US hiring points to resilience in economy
175,000 jobs created in May keeps alive speculation Fed will scale down easing
Reuters in Washington
US employers stepped up hiring in May in a show of economic resilience that suggests the Federal Reserve could begin to scale back the amount of cash it is pumping into the banking system later this year.
The United States added 175,000 jobs last month, labour department data showed yesterday.
The unemployment rate ticked a tenth of a percentage point higher to 7.6 per cent, in a relatively hopeful sign as it was driven by more workers entering the labour force.
Still, after a winter in which the economy seemed to be turning a corner, May was the third consecutive month that payrolls outside the farm sector increased by less than 200,000.
Speculation has grown that the Fed could begin reducing its support for the economy by trimming bond purchases as soon as this fall, and yesterday's jobs data did little to change expectations.
"It's not great, but it's good. It leaves the tapering talk still on the table," said Steve Blitz, chief economist at ITG in New York.
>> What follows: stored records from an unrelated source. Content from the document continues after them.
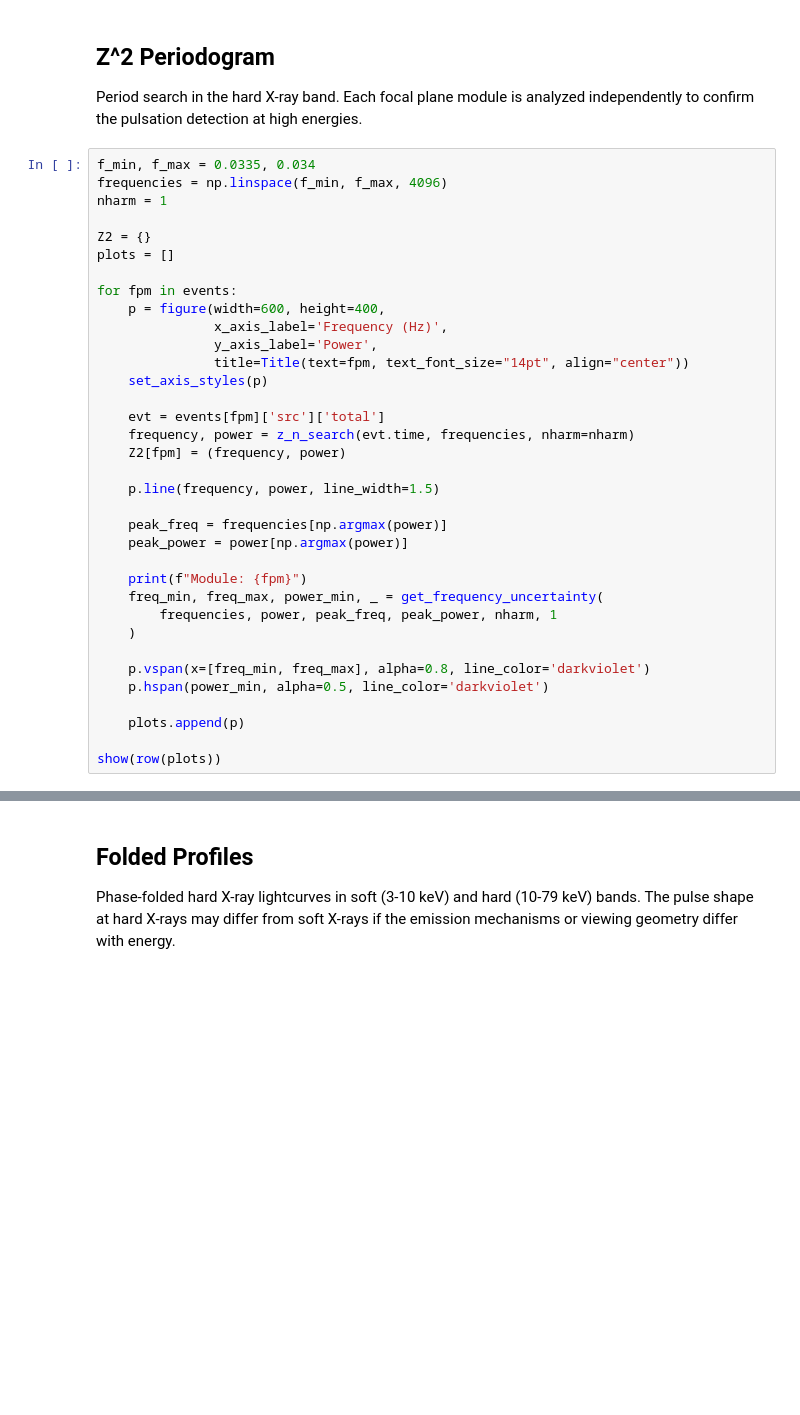
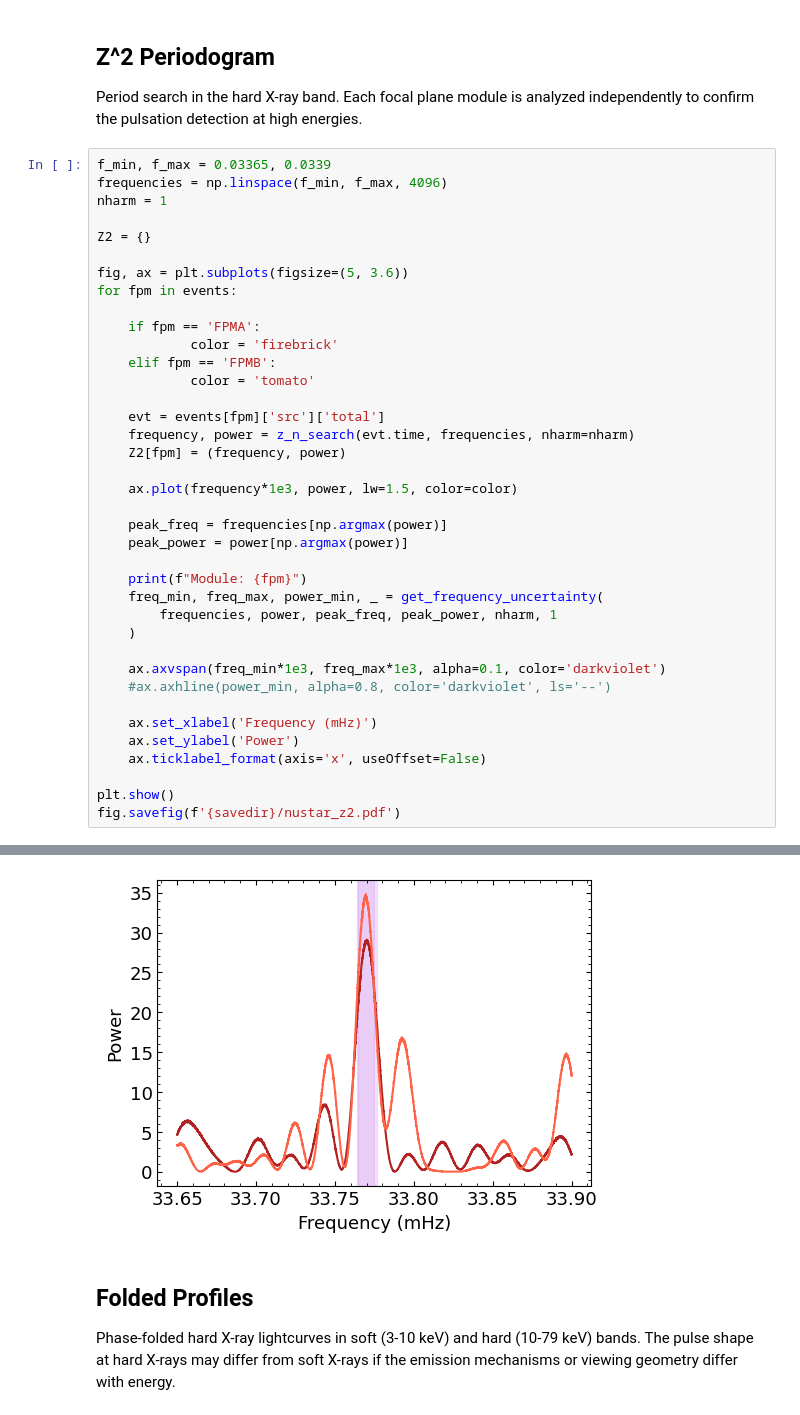
Before and after one commit to ericymiao/ctcvj2056-timing-spin-evolution, a Jupyter notebook: notebooks/03_nustar_timing.ipynb, the cells around one changed output, grey strips where cells are left out. Cells and saved outputs as stored; diff of their text form; blank space fills up the shorter version.

```diff
--- a/notebooks/03_nustar_timing.ipynb
+++ b/notebooks/03_nustar_timing.ipynb
@@ -133,25 +147,25 @@ frequency "resolution:" 1.7241379310344827586e-05
 
 Period search in the hard X-ray band. Each focal plane module is analyzed independently to confirm the pulsation detection at high energies.
 # %%
-f_min, f_max = 0.0335, 0.034
+f_min, f_max = 0.03365, 0.0339
 frequencies = np.linspace(f_min, f_max, 4096)
 nharm = 1
 
 Z2 = {}
-plots = []
 
+fig, ax = plt.subplots(figsize=(5, 3.6))
 for fpm in events:
-    p = figure(width=600, height=400,
-               x_axis_label='Frequency (Hz)',
-               y_axis_label='Power',
-               title=Title(text=fpm, text_font_size="14pt", align="center"))
-    set_axis_styles(p)
+
+    if fpm == 'FPMA':
+            color = 'firebrick'
+    elif fpm == 'FPMB':
+            color = 'tomato'
 
     evt = events[fpm]['src']['total']
     frequency, power = z_n_search(evt.time, frequencies, nharm=nharm)
     Z2[fpm] = (frequency, power)
 
-    p.line(frequency, power, line_width=1.5)
+    ax.plot(frequency*1e3, power, lw=1.5, color=color)
 
     peak_freq = frequencies[np.argmax(power)]
     peak_power = power[np.argmax(power)]
@@ -161,12 +175,15 @@ for fpm in events:
         frequencies, power, peak_freq, peak_power, nharm, 1
     )
 
-    p.vspan(x=[freq_min, freq_max], alpha=0.8, line_color='darkviolet')
-    p.hspan(power_min, alpha=0.5, line_color='darkviolet')
+    ax.axvspan(freq_min*1e3, freq_max*1e3, alpha=0.1, color='darkviolet')
+    #ax.axhline(power_min, alpha=0.8, color='darkviolet', ls='--')
 
-    plots.append(p)
+    ax.set_xlabel('Frequency (mHz)')
+    ax.set_ylabel('Power')
+    ax.ticklabel_format(axis='x', useOffset=False)
 
-show(row(plots))
+plt.show()
+fig.savefig(f'{savedir}/nustar_z2.pdf')
 # %% [output]
 Module: FPMA
 ======================================================================
@@ -193,3 +208,4 @@ PERIOD RESULTS:
+[figure, added]
 # %% [markdown]
 ## Folded Profiles
 
```
Also changed, not shown: parts of 10 cells of this notebook, 45 other files.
Investors seemed to take the data as a sign the economy was weathering an increase in government austerity this year. The US stock market rose in early trading after the data. The Dow Jones Industrial Average rose 0.4 per cent points to 15,106 points after the market opened while the Standard & Poor's 500 index rose 0.5 per cent to 1,629 points. The US dollar strengthened against the euro and the yen.
Fed officials have said they could be close to reducing bond purchases despite modest economic growth, which is not expected to pick up until late in the year.
About 4.4 million Americans have been unemployed for more than six months, roughly 3 million more than pre-recession levels.